You may note the Canadian spelling above. As soon as I hit the border, I am compelled to add the letter “u” to words that do not require it in the U.S.—like “colour” or “harbour.” Also the letter “s” must be exchanged for “z” in words like “civilised” or “recognise.”
It’s a “when in Rome” kind of thing, really. And I’m happy to do it. Because once I get to Victoria, there are some “must-do’s” on my list, especially around the Inner Harbour.
I must admire the grandeur of The Empress Hotel, the grande dame and centerpiece facing the harbour.

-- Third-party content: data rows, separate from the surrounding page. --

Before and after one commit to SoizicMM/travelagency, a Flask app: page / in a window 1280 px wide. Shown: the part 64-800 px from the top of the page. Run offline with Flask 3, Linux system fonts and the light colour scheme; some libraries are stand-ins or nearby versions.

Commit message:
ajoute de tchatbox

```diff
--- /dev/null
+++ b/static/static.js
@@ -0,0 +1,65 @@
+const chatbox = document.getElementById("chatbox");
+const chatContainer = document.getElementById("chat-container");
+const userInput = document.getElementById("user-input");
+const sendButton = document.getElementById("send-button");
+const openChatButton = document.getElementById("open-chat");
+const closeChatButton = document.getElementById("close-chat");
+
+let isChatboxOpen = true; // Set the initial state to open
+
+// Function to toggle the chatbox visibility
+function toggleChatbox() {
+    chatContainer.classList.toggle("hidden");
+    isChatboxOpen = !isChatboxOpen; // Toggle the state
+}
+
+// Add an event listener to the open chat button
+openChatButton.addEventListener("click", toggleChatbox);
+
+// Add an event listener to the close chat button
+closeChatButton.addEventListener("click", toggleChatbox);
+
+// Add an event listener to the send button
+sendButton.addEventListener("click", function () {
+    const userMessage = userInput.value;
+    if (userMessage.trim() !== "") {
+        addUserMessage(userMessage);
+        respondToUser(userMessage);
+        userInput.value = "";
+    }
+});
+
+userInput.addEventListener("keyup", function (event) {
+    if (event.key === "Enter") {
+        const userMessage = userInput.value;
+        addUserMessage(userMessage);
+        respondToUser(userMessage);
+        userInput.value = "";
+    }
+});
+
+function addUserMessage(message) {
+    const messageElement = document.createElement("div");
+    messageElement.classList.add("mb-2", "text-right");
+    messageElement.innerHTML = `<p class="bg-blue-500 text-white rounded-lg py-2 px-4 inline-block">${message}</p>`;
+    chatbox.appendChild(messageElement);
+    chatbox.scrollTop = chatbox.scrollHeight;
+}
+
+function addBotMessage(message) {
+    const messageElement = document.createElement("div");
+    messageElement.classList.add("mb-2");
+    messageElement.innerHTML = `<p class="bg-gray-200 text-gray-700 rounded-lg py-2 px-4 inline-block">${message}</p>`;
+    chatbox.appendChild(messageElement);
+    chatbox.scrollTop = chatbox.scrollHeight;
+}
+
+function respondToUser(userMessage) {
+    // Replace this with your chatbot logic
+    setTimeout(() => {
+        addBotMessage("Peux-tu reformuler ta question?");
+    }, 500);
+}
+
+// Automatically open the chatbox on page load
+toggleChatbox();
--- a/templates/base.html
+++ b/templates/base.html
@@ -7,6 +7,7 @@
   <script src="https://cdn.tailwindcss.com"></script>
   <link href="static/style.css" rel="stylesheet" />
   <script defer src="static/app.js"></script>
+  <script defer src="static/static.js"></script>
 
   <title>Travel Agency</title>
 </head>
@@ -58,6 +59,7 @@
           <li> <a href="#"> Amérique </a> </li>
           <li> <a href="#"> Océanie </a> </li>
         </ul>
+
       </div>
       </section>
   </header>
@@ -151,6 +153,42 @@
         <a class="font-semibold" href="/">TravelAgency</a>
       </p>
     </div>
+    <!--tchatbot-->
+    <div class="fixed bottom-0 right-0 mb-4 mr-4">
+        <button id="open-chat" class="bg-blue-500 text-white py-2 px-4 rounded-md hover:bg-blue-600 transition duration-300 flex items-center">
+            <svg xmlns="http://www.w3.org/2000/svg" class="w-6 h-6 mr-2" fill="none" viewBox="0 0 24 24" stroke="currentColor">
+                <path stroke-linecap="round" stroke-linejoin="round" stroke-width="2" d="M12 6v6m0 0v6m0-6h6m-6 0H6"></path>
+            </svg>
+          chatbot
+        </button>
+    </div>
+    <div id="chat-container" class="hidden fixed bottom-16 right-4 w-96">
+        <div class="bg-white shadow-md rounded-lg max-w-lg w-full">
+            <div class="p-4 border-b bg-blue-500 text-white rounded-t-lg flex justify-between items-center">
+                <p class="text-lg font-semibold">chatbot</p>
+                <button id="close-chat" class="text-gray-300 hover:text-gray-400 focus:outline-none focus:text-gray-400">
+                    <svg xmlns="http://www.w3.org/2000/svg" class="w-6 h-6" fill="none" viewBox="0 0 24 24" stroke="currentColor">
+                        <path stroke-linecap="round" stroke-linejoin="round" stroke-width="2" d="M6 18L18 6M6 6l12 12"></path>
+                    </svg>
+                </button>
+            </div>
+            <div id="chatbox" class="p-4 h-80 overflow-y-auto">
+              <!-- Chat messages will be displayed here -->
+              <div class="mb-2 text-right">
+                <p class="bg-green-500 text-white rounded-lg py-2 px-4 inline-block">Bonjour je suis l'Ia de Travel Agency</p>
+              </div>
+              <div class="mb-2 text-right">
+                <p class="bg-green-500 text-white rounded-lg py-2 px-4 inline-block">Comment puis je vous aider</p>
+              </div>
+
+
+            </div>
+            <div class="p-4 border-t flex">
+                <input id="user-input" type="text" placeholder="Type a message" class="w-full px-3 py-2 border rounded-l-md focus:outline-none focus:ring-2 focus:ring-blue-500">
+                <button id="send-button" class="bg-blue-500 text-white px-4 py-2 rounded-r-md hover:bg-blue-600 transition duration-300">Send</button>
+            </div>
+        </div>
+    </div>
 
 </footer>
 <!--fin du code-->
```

I also love the little water taxis, the Victoria Harbour ferries, that zip around like busy bees, dodging bigger boats and ferries, as well as the float planes taking off and landing. How they coordinate so well amazes locals and visitors alike. You can take a water taxi up into the Gorge and get a water-level view and a good bit of local history from the very knowledgeable captains.
Also high on my Victoria list are the two M’s: Murchies and Munro’s, cheek by jowl on Government Street. Murchies, home of fabulous tea, and Munro’s, wonderful bookstore, are places I can spend waaaaaayyy too much time and money. They are staffed with kind and knowledgeable salespeople who have mastered the delicate art of being helpful without being oppressive. And I love walking into Munro’s. It’s like a Victorian bank on the outside and a lovely library inside. Plus, if you give them money, they let you take the books home forever.
Another one of my favourite things is to oogle the Legislative Assembly building (aka Parliament) because it’s so much more stately than anything in the states. It reeks of England—in fact, it is a replica of the English Parliament building. And every night at dusk (which in the summer is about 9:30 p.m.), thousands of bulbs wink on and light up the place.
As if that weren’t enough, you can go inside the Legislative Assembly building for a free tour and walk the same halls that Queen Elizabeth does when she pops over for visits. (Canada no longer “belongs” to England, but it does maintain close ties, especially to British Columbia. Jolly good, I say.)
But you and I (as rowdy Americans even) can make our way to the basement to the Legislative Dining Room and have breakfast, lunch or tea in wood-paneled splendour, with the faces of long-dead members of Parliament looking down on you from period photographs. Love the shrimp sandwich, by the way.
We also love the dining room because of Mur Meadows, waiter and playwright, a charming man who regales diners (only if they ask, of course) with tales of his current projects.
His play, “The Return of Love,” is not only available online but also available free to theater groups that wish to perform it.
I’ve already written about my favourite tea room, the James Bay, but I’ll also give a little shout-out to our favourite fish and chips place, Barb’s, on fisherman’s wharf. It’s an easy walk from the Inner Harbour, or a quick ride in a water taxi. You eat outdoors, under a tent, right on the dock, and we are quite fond of the halibut and chips combo. It is not cheap, greasy fish and chips, but high-quality stuff.
If you’ve been to Victoria, I imagine you have your favourite spots, too. What are some of yours? Toss a comment this way, and I’ll add them to my list, too!